This has the combined benefit of protecting from hungry creatures and encouraging vigorous vertical growth towards the trellis.
Grapes usually get enough water from rainfall, but if you’re going through a dry spell (less than 2-5cm of wine in a week) we recommend watering manually.
For the first two years of your grape vine’s life, remove all of the flowers. This lets the plant divert its energy and resources at becoming established, meaning a stronger and healthier vine when the first harvest year rolls around.
In year 3 and 4, you’ll want to limit the amount of bunches growing on each vine. Three in year 3 and five in year 4 is the general rule.
This is another way to shepherd the vine’s resources, leading to healthier and more balanced harvests in subsequent years. From year 5 onwards you can leave all bunches to grow – none need to be removed.
Grapes like high potassium fertilisers, and adding a layer of mulch around the base can help with moisture retention.
Different varieties of grapes have different preferences for light, too, and while it’s not fertiliser, you can add grit to the base of the plant when fertilising to help manage light.
White gravel bounces light back up at the grapes. Black gravel captures the light and warms the soil as a result.

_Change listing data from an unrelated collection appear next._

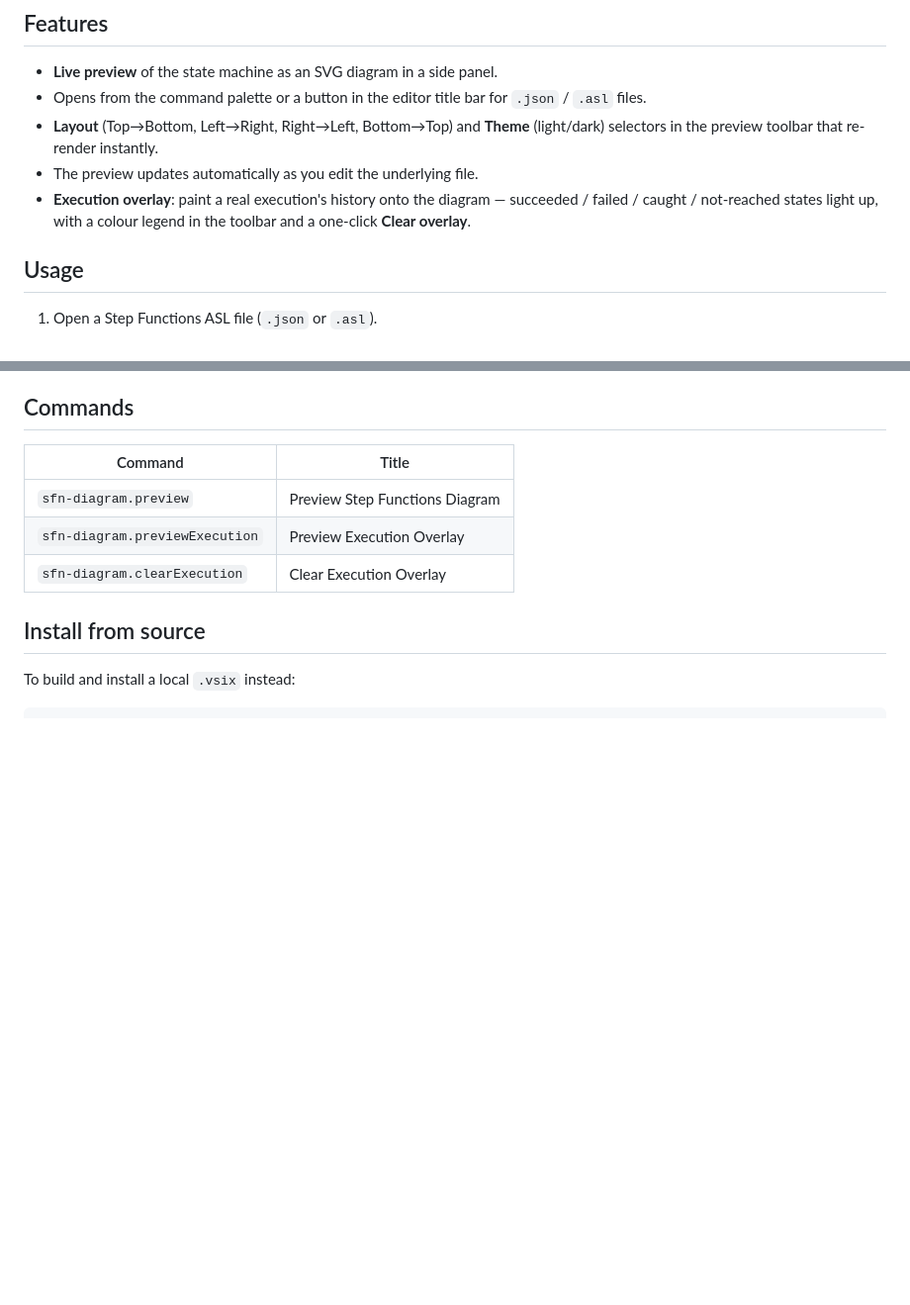
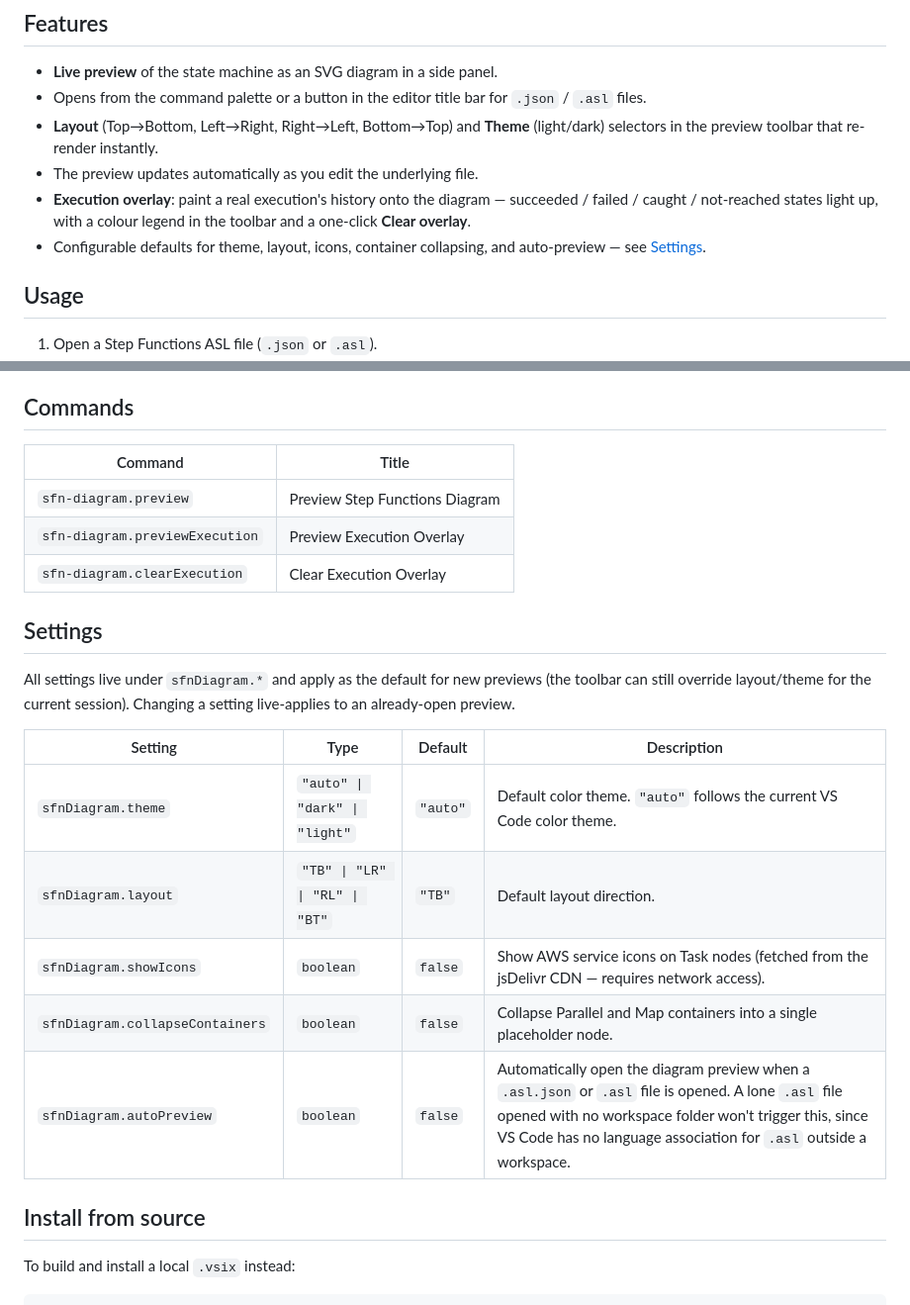
Before and after one commit to yusufaf/sfn-diagram, a Markdown page: packages/vscode-sfn-diagram/README.md, 2 parts joined by grey strips. Shown at 99% size. Rendered like a GitHub page; blank space fills up the shorter version.

Commit message:
docs(vscode): document the extension settings
Claude-Session: https://claude.ai/code/session_01FM9Fs4qm8vsUAWk613VLGg

```diff
--- a/packages/vscode-sfn-diagram/README.md
+++ b/packages/vscode-sfn-diagram/README.md
@@ -28,6 +28,7 @@ codium --install-extension yusufaf.vscode-sfn-diagram
 - **Layout** (Top→Bottom, Left→Right, Right→Left, Bottom→Top) and **Theme** (light/dark) selectors in the preview toolbar that re-render instantly.
 - The preview updates automatically as you edit the underlying file.
 - **Execution overlay**: paint a real execution's history onto the diagram — succeeded / failed / caught / not-reached states light up, with a colour legend in the toolbar and a one-click **Clear overlay**.
+- Configurable defaults for theme, layout, icons, container collapsing, and auto-preview — see [Settings](#settings).
 
 ## Usage
 
@@ -44,6 +45,18 @@ To overlay a real run, run **Step Functions: Preview Execution Overlay** and pic
 | `sfn-diagram.preview` | Preview Step Functions Diagram |
 | `sfn-diagram.previewExecution` | Preview Execution Overlay |
 | `sfn-diagram.clearExecution` | Clear Execution Overlay |
+
+## Settings
+
+All settings live under `sfnDiagram.*` and apply as the default for new previews (the toolbar can still override layout/theme for the current session). Changing a setting live-applies to an already-open preview.
+
+| Setting | Type | Default | Description |
+| --- | --- | --- | --- |
+| `sfnDiagram.theme` | `"auto" \| "dark" \| "light"` | `"auto"` | Default color theme. `"auto"` follows the current VS Code color theme. |
+| `sfnDiagram.layout` | `"TB" \| "LR" \| "RL" \| "BT"` | `"TB"` | Default layout direction. |
+| `sfnDiagram.showIcons` | `boolean` | `false` | Show AWS service icons on Task nodes (fetched from the jsDelivr CDN — requires network access). |
+| `sfnDiagram.collapseContainers` | `boolean` | `false` | Collapse Parallel and Map containers into a single placeholder node. |
+| `sfnDiagram.autoPreview` | `boolean` | `false` | Automatically open the diagram preview when a `.asl.json` or `.asl` file is opened. A lone `.asl` file opened with no workspace folder won't trigger this, since VS Code has no language association for `.asl` outside a workspace. |
 
 ## Install from source
 
```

We recommend looking into the preferences of your varieties and deciding from there whether to use grit, and if so which one to use.
The act of pruning wine grapes is fairly complex, with different systems favoured in different circumstances and between varieties.
For this reason we’ll direct you to a resource provided by the Royal Horticultural Society (RHS), whose guide to pruning wine grapes contains a wealth of information to point you in the right direction.
You’ll be able to tell when harvest time is approaching, because your grapes will be big and bountiful:
Telltale signs include dark colouration, soft to the touch, and a sugary taste. Pick a grape and give it a chew, and if they’re at their sweetest, begin harvesting.
Thankfully, harvesting is the easiest part of growing wine grapes.
Simply snip the entire bunch from the vine and into a bucket, and then move on to the winemaking process!
Hopefully this guide to growing wine grapes has given you enough information to get started with a grapevine of your very own.
This plant can be fairly demanding, but with a little research and the willingness to experiment, you should be fine in getting your vine established.
In the first few years you’ll be rewarded with surprisingly quick and attractive growth, giving way after that to increasingly large grape harvests. And whether you decide to make wine or not, a vine overflowing with plump, juicy grapes is a pleasure to behold.
Also remember to support British wine when you can!
As the UK becomes more established as a winemaking region we stand to benefit, both from the selection of wines available and their reduced prices and from the increase in tourism revenue as people flock to visit our vineyards.